- Guidance for students while completing assignment
- Ability to be re-used for multiple assignments
How do I make it happen?
Rubrics can be built right into Blackboard and utilized time and time again. Once you create a rubric, that same rubric can be modified to work for other assignments so there’s not a need to start from scratch. Learn how! (linked) http://oregonstate.edu/instruct/dce/walkthroughs/Rubrics/story.html
Here are some examples from the Center for Teaching and Learning to help.
Thinking Rubric (Linked) http://oregonstate.edu/ctl/thinking
Communication Rubric (Linked) http://oregonstate.edu/ctl/communication
Collaboration Rubric (Linked) http://oregonstate.edu/ctl/collaboration
Share your experience with rubrics! Click on “Leave a Reply” below.
Looking for a way to bring pizzazz to your online course content? To gain your students’ attention? To use visual rhetoric to communicate complicated ideas succinctly, clearly, and persuasively? To inject some humor into an otherwise dry subject? To bring clarity to a muddy point? Whiteboard animations may be the solution!
Here’s an example Ecampus multimedia developers Warren Blyth and Drew Olson created with content by Linda Brewer from the department of Horticulture. (You can find more information here: http://agsci.oregonstate.edu/research/writingimpacts.)
How do you know if your content is right for this kind of presentation? Well, it should be relatively short. When read aloud, the script should take no more than three to five minutes in length. A script is necessary before beginning this kind of project so that the illustrations can be planned. It also helps if the content is vivid in some way — humorous, ironic, vivid in figurative language or imagery, or somehow able to be conveyed or partially conveyed in simple drawings.
How do you proceed if you’re interested in having this sort of resource in your online or hybrid class? Contact Ecampus!
Digital timelines are a great way to display a series of events in your online course. They can be used to capture historical events or a series of steps that occur in specific order, for example, a lab activity.
TimelineJS is an easy to use online tool that allows you to create a timeline by pulling in various types of online media such as video, images, and maps from easy to integrate sites such as Twitter, Flickr, Google Maps, YouTube, Vimeo, Vine, Dailymotion, Wikipedia, and SoundCloud. The magic happens in a Google spreadsheet and it is as simple as inserting dates, links, and text into the appropriate columns.

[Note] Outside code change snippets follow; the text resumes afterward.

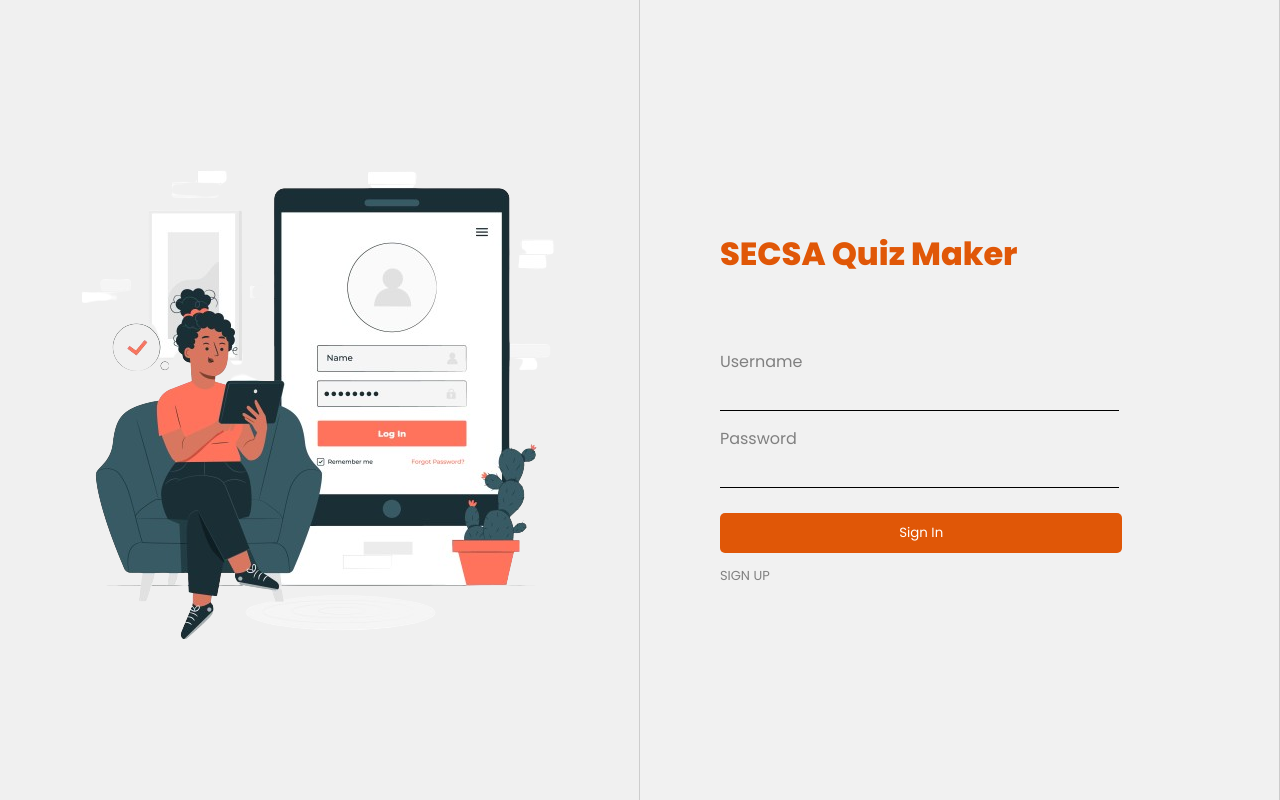
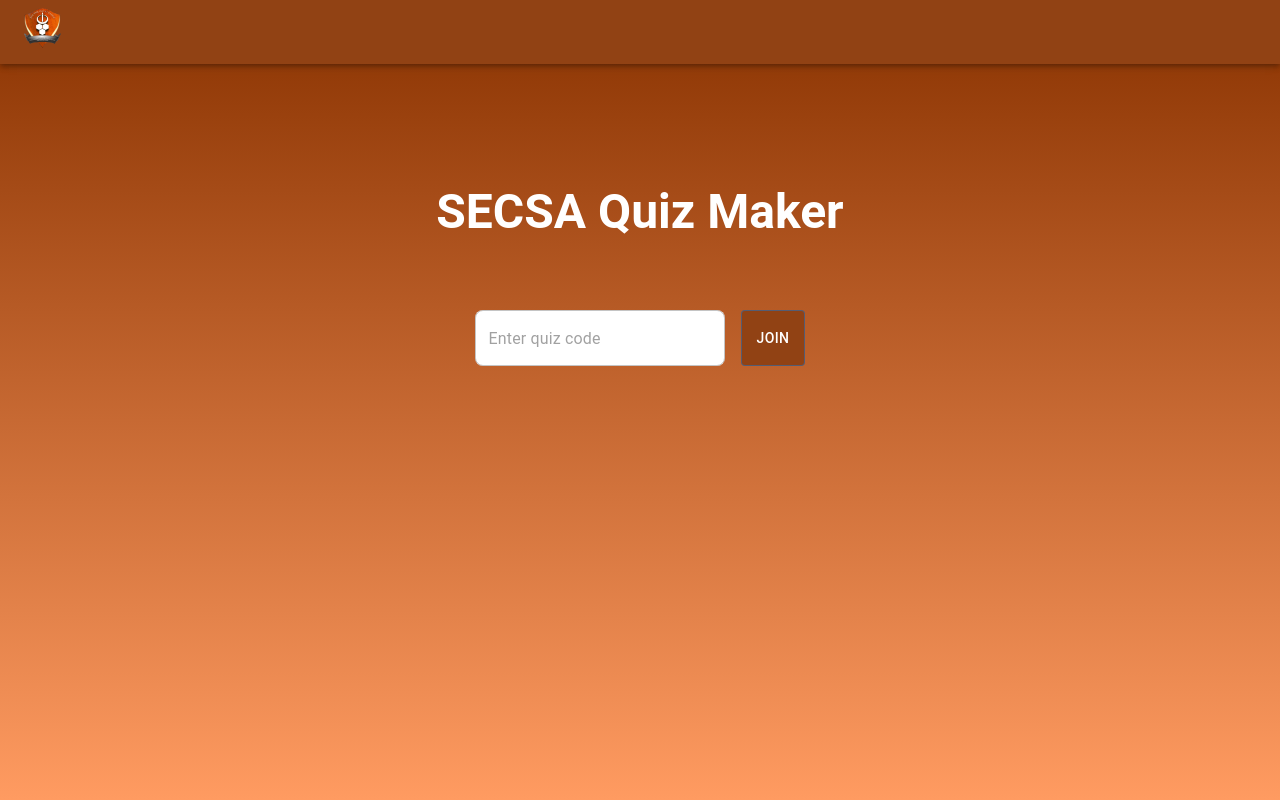
Before and after one commit to j4ns3n/SECSA-Quiz-Maker, a React (Create React App) app: page /exam in a window 1280 px wide. Before the commit this address led to /login. Built offline with nearby package versions, Linux system fonts and the light colour scheme.

Commit message:
some changes

```diff
--- a/src/App.jsx
+++ b/src/App.jsx
@@ -1,12 +1,11 @@
 import { BrowserRouter, Routes, Route, Navigate, useLocation, useNavigate } from 'react-router-dom';
 import { useState, useEffect } from 'react';
 import Login from './pages/login/login';
-import Register from './pages/register/register';
 import { UserContextProvider } from './context/UserContext/UserContext';
 import { CourseContextProvider } from './context/CourseContext/CourseContext';
 import Dashboard from './pages/dashboard/dashboard';
 import { jwtDecode } from 'jwt-decode';
-
+import QuizApp from './pages/quizapp';
 
 function App() {
   return (
@@ -74,7 +73,7 @@ function AppRoutes() {
         path="/login"
         element={isAuthenticated ? <Navigate to="/" replace /> : <Login onLogin={handleLogin} />}
       />
-      <Route path="/register" element={<Register />} />
+      <Route path="/exam" element={<QuizApp />} />
       {/* Protected routes */}
       <Route
         path="/*"
--- a/src/pages/dashboard/dashboard.jsx
+++ b/src/pages/dashboard/dashboard.jsx
@@ -91,9 +91,7 @@ function Dashboard(props) {
   const [pathname, setPathname] = React.useState('/courses');
   const navigate = useNavigate();
 
-  // Get the role from session storage
-  const role = sessionStorage.getItem('userRole'); // Retrieve the role from session storage
-  console.log("Retrieved Role in Dashboard:", role); // Debugging log
+  const role = sessionStorage.getItem('userRole');
 
   const handleLogout = () => {
     sessionStorage.clear();
--- a/src/pages/login/login.jsx
+++ b/src/pages/login/login.jsx
@@ -1,7 +1,5 @@
 import React, { useState } from 'react';
 import loginImage from '../../assets/loginlogo.png'
-import { Link } from 'react-router-dom';
-// import bcrypt from 'bcryptjs';
 import { useNavigate } from 'react-router-dom';
 
 function Login({ onLogin }) {
@@ -163,12 +161,6 @@ function Login({ onLogin }) {
             >
               Sign In
             </button>
-            <p
-              style={styles.create}
-              onMouseOver={(e) => (e.target.style.color = styles.createHover.color)}
-              onMouseOut={(e) => (e.target.style.color = styles.create.color)}
-            ><Link to='/register' style={{ color: 'inherit', textDecoration: 'none' }}>SIGN UP</Link>
-            </p>
           </form>
         </div>
       </div>
--- /dev/null
+++ b/src/pages/quizapp.jsx
@@ -0,0 +1,47 @@
+import React from 'react'
+import { AppBar, Toolbar, Button, TextField, Container, Box, Typography } from '@mui/material';
+import LogoSecsa from '../assets/secsalogo.png';
+
+const QuizApp = () => {
+    return (
+        <div style={{
+            height: '100vh',
+            background: 'linear-gradient(to bottom, #893200, #ff9b61)',
+            color: '#fff'
+        }}>
+            {/* Top Bar */}
+            <AppBar position="static" style={{ backgroundColor: '#914214' }}>
+                <Toolbar>
+                    <Typography variant="h6" component="div" sx={{ flexGrow: 1 }}>
+                        <img src={LogoSecsa} alt="logo" style={{ height: '40px' }} />
+                    </Typography>
+                </Toolbar>
+            </AppBar>
+
+            {/* Main Content */}
+            <Container maxWidth="sm" style={{ textAlign: 'center', marginTop: '15vh' }}>
+                <Typography variant="h3" style={{ marginBottom: '50px', fontWeight: 'bold' }}>
+                    SECSA Quiz Maker
+                </Typography>
+                <Box sx={{ display: 'flex', justifyContent: 'center', gap: 2, padding: '20px' }}>
+                    <TextField
+                        variant="outlined"
+                        placeholder="Enter quiz code"
+                        InputProps={{
+                            style: {
+                                backgroundColor: '#fff',
+                                borderRadius: '8px',
+                                width: '250px',
+                            },
+                        }}
+                    />
+                    <Button variant="outlined" style={{ backgroundColor: '#914214', color: "#fff" }}>
+                        Join
+                    </Button>
+                </Box>
+            </Container>
+        </div>
+    );
+}
+
+export default QuizApp
```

If you are interested in having Ecampus create a timeline for you using this tool, all you need to do is contact your instructional designer. Click the image above to view a timeline that was created for French 329, a course on francophone cultures and film.
Providing feedback to students is a critical component in any course and perhaps even more important in an online course where the instructor and students are not in the same physical space. Although written feedback is the primary method used when providing feedback to students, some instructors are turning to the use of audio feedback and finding that it is both easy to do and effective. Research has shown that audio feedback can allow for more nuanced messages to the student. It has also been shown to involve the student more deeply in a class and make them feel that the instructor really cares. One study even found an association between the use of audio feedback and better retention of course content.
There are several online tools that allow you to create and share audio clips easily. One that I’ve used recently is Chirbit. You only need a microphone and you can record clips up to five minutes in length. There is no limit to the number of audio posts that you can share on Chirbit. Once you create an audio clip you can mark it as private and then share the link that is provided with your student. Chirbit has a number of other capabilities for sharing clips that you can explore even further, including the ability to attach transcripts or QR codes directly to audio clips.
Consider choosing one assignment next term that you could experiment with by providing audio feedback to students. Some instructors have reported that giving audio feedback is actually more efficient for them than giving written feedback. It is definitely another way to extend your presence in the online classroom.